Revolution


Blazing torch of revolution

18 December 1999
"WE DEMAND total control of the branches of industry by the working people. From you capitalists, weeping crocodile tears, we demand you stop weeping about chaos you yourselves have created. Your cards are on the table, the game is up, your persecution can no longer be successful. Go off and hide. Think your own thoughts and don't dare show your faces, or else you'll find yourself without a nose, and without a head to boot." RESOLUTION passed at mass meeting of workers in the Putilov engineering works in Petrograd on the eve of the Russian Revolution

Exhibition

11 December 1999
"UNCONVENTION" is an exhibition with a difference. It has been assembled by rock group the Manic Street Preachers on the theme of love and revolution. The show brings together paintings by Picasso and Jackson Pollock with posters from the Spanish Civil War and photographs of the work ers in the south Wales valleys.

A world free from violence

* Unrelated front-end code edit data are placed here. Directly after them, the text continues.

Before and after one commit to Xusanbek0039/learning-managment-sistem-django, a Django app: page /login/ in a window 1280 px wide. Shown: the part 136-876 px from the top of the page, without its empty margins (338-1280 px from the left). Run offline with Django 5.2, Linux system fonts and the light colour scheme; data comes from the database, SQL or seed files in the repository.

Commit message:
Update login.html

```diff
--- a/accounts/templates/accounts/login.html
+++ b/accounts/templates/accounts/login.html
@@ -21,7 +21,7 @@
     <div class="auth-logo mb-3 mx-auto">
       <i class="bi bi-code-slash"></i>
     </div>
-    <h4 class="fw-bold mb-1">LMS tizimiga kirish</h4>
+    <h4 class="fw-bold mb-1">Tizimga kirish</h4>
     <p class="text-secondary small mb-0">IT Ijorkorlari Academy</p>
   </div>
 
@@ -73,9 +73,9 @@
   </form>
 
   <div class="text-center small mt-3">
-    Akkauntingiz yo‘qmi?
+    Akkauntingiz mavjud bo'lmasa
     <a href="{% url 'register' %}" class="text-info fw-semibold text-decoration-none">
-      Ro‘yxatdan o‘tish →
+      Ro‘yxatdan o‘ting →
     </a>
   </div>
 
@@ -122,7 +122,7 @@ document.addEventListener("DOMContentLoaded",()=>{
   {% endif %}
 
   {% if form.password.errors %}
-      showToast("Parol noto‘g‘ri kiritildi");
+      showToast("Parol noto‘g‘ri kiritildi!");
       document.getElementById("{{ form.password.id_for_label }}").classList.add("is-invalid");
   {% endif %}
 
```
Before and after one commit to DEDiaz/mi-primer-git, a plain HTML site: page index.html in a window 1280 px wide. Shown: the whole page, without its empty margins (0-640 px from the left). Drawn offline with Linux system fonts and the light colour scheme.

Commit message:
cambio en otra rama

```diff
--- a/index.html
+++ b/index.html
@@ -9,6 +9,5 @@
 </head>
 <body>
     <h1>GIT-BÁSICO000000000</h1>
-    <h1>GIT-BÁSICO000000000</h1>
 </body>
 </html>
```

27 November 1999
"YOU Marxists believe in violent revolution," is a charge put by establishment politicians and mainstream newspapers. These people claim that, unlike Marxists, they stand for peace and non-violence. This is the utmost hypocrisy. Such people organise and cheer on the most barbaric violence when it is in their interests.

Flying the flag for revolution

27 November 1999
THIS WORKERS' banner (above) is from the period of the Russian Revolution of 1917. It is one of many fascinating items on show in the "Banners at Large" exhibition at The Pumphouse People's History Museum in Manchester until 30 January next year. The banner was sent from the textile workers of Moscow to the textile workers of Yorkshire in about 1920. It was brought to Britain by Maggie Jordan, a mill worker from Shipley.

Do revolutions always have to end in tyranny?

06 November 1999
"SOCIETY MAY be in a mess, but a revolution would produce a new tyranny." That is one of the most common objections to the idea of revolution. Defenders of capitalism said the monstrous societies of Eastern Europe and Russia which collapsed in 1989 were the inevitable result of workers' revolution.

The roots of the collapse

06 November 1999
THE SIGHT of rejoicing people tearing down the Berlin Wall sums up for many the hopes of the 1989 Eastern European revolutions. They demonstrated the potential of the mass of ordinary people to rise up and challenge even the most repressive regimes. They proved wrong all those who had claimed that the Stalinist regimes were all-powerful monoliths that could not be overthrown. Yet ten years on the hopes of so many of those who fought for their freedom have been turned to dust.

Mobile users! Don't forget to add Socialist Worker to your home screen.